All this coming after we lost 21 Marines in 24 hours [USAT] , and Karl Rove is still not in jail (or in the headlines). We've now lost over 1,800 soldiers, and he's taking another five week vacation. Yee Haw!

Tuesday, August 02, 2005

Analyzing the Daily Show

As you have probably guessed, I am a regular viewer of The Daily Show with Jon Stewart. I found these excellent posts about a research project involving this program, and how people get their news.

Not surprisingly, many Americans--particularly younger ones--use political comedy shows such as TDS to get political news and that those who watch TDS appear to be better informed than those who do not, all else being equal.

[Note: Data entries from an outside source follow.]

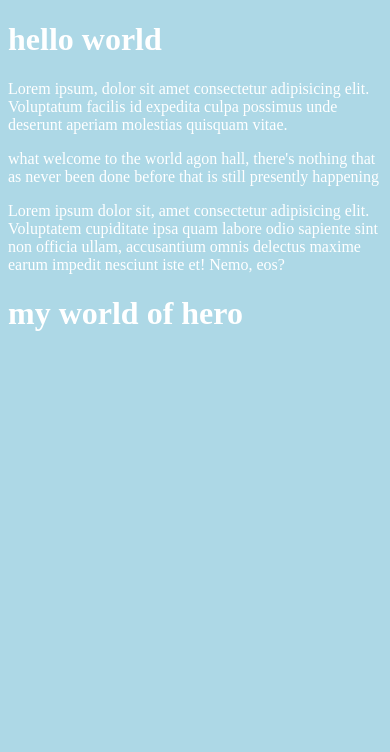
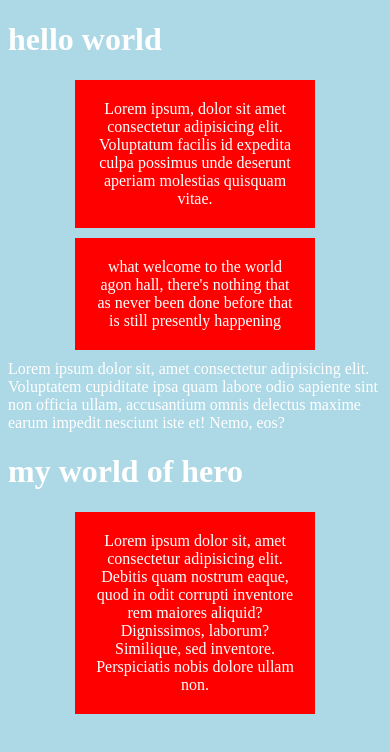
Before and after one commit to Peter-John433/hello-world, a plain HTML site: page index.html in a window 390 px wide. Drawn offline with Linux system fonts and the light colour scheme.

Commit message:
update my project folder

```diff
--- a/css/style.css
+++ b/css/style.css
@@ -2,3 +2,20 @@ body{
     color: white;
     background-color: lightblue;
 }
+
+p{
+    background-color: green;
+    padding: 20px;
+    width: 450px;
+    height: auto;
+    margin: 10px auto;
+}
+@media screen and (max-width: 576px) {
+    p{
+        width: 200px;
+        height: auto;
+        background-color: red;
+        color: white;
+        text-align: center;
+    }
+}
--- a/index.html
+++ b/index.html
@@ -15,6 +15,9 @@
 
     </div>
     <h1>my world of hero</h1>
+    <p>
+        Lorem ipsum dolor sit, amet consectetur adipisicing elit. Debitis quam nostrum eaque, quod in odit corrupti inventore rem maiores aliquid? Dignissimos, laborum? Similique, sed inventore. Perspiciatis nobis dolore ullam non.
+    </p>
 
 </body>
 </html>
```
Also changed, not shown: js/main.js (added).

I find it completely hilarious that more young people get their news from watching a "fake news" program than by watching actual news. Of course, if you live here in the Milwaukee area, the local news is well...CRAP.

Special thanks to Public Brewery and Brewtown Politico for this most excellent post.

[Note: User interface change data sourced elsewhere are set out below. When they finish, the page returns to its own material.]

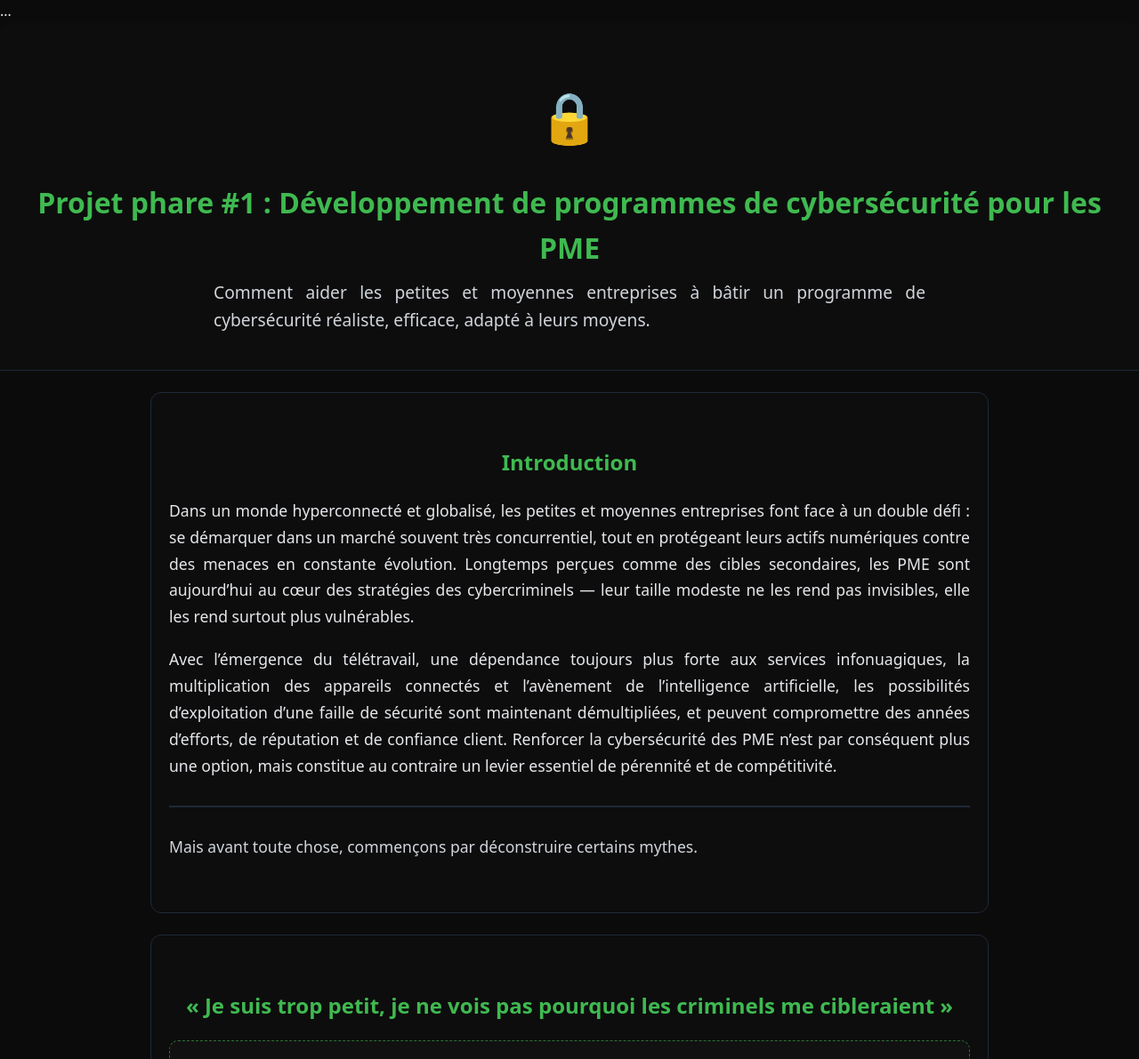
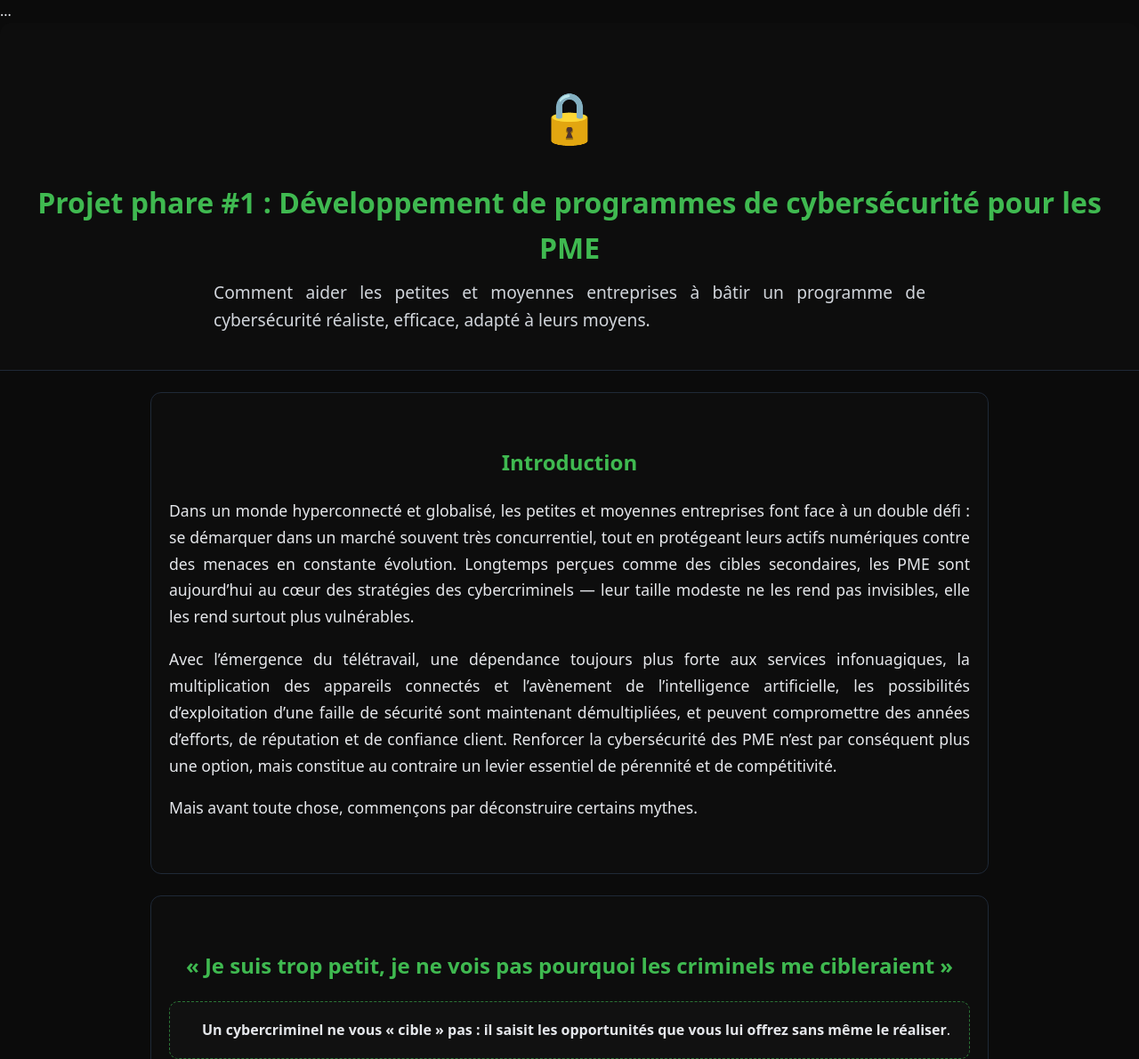
Before and after one commit to sqltemp/portfolio, a Jekyll site: the page projects/phares/protection-pme.html, which Jekyll copies as it is, in a window 1280 px wide. Shown: the top 1191 px of the page at 89% size. Built offline with Jekyll 4.4.1, drawn with Linux system fonts in a browser that asks for light colours; grey boxes are pictures that could not be loaded.

Commit message:
Update protection-pme.html

```diff
--- a/projects/phares/protection-pme.html
+++ b/projects/phares/protection-pme.html
@@ -86,11 +86,10 @@
       plus une option, mais constitue au contraire un levier essentiel de pérennité et de compétitivité.
     </p>
 
-    <hr style="border:1px solid #1f2937; margin:30px 0;">
-
-    <p style="font-size:1.1em; line-height:1.7; color:#d1d5db;">
+    <p style="font-size:1.1em; line-height:1.7;">
       Mais avant toute chose, commençons par déconstruire certains mythes.
     </p>
+
   </section>
   <!-- ===== FIN INTRODUCTION ===== -->
 
```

Monday, August 01, 2005

Triumph of the Machine

Krugman: "The campaign for Social Security privatization has degenerated into farce. The "global war on terrorism" has been downgraded to the "global struggle against violent extremism" (pronounced gee-save), which is just embarrassing. Baghdad is a nightmare, Basra is a militia-run theocracy, and officials are talking about withdrawing troops from Iraq next year (just in time for the U.S. midterm elections)."

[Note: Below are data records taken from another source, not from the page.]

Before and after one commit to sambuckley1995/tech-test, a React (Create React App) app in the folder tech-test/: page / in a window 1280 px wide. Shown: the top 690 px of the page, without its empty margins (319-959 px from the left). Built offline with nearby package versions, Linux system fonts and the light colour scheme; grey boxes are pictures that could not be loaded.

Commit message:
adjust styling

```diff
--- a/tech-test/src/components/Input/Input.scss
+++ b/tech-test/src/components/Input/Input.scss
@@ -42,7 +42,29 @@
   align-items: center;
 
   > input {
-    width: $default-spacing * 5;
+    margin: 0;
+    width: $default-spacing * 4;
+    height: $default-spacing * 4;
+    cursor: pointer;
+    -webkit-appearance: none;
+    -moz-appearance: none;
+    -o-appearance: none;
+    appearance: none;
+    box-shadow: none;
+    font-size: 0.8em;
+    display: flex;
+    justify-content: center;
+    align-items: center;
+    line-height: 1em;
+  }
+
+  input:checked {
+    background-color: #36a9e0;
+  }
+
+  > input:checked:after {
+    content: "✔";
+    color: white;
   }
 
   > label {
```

"In fact, you can argue that the administration does a bad job at governing in part because its highest priority is always to reward its friends. Most notably, the Iraq venture would have had a better chance of succeeding if cronyism and corruption hadn't undermined reconstruction."

"Still, Republicans should feel good. Those legislative successes show that the political machine can still deliver the goods, even at a time when a majority of Americans disapprove of Mr. Bush's leadership and believe that his administration deliberately misled us into war." [NYT]

Everything that this administration has done has been done to reward their rich friends. Let's loosen all regulation on business AND stop taxing them! Let's let them destroy our environment, AND make a killing doing it. Let's let them destroy the soul of our nation by allowing torture, AND let them get away with it.

Herbert: "You won't find many people willing to accuse John McCain, John Warner or Lindsey Graham of being soft on terrorism. But the three Republican senators are giving the White House fits with their attempt to get legislation approved that would expressly prohibit cruel, inhumane or degrading treatment of detainees in U.S. custody."

"There was a dramatic encounter during the floor debate last week when Senator Jeff Sessions, a Republican from Alabama, spoke out against the legislation, saying there was no need for it because, as he put it, the detainees are not prisoners of war, "they are terrorists."

Senator McCain, of Arizona, argued that the debate "is not about who they are. It's about who we are." Americans, said Mr. McCain, "hold ourselves" to a higher standard." [NYT]

Is the entire GOP pro-torture? Bravo to these three that served their country honorably, and are now trying to stop us from denegrating into something we once loathed.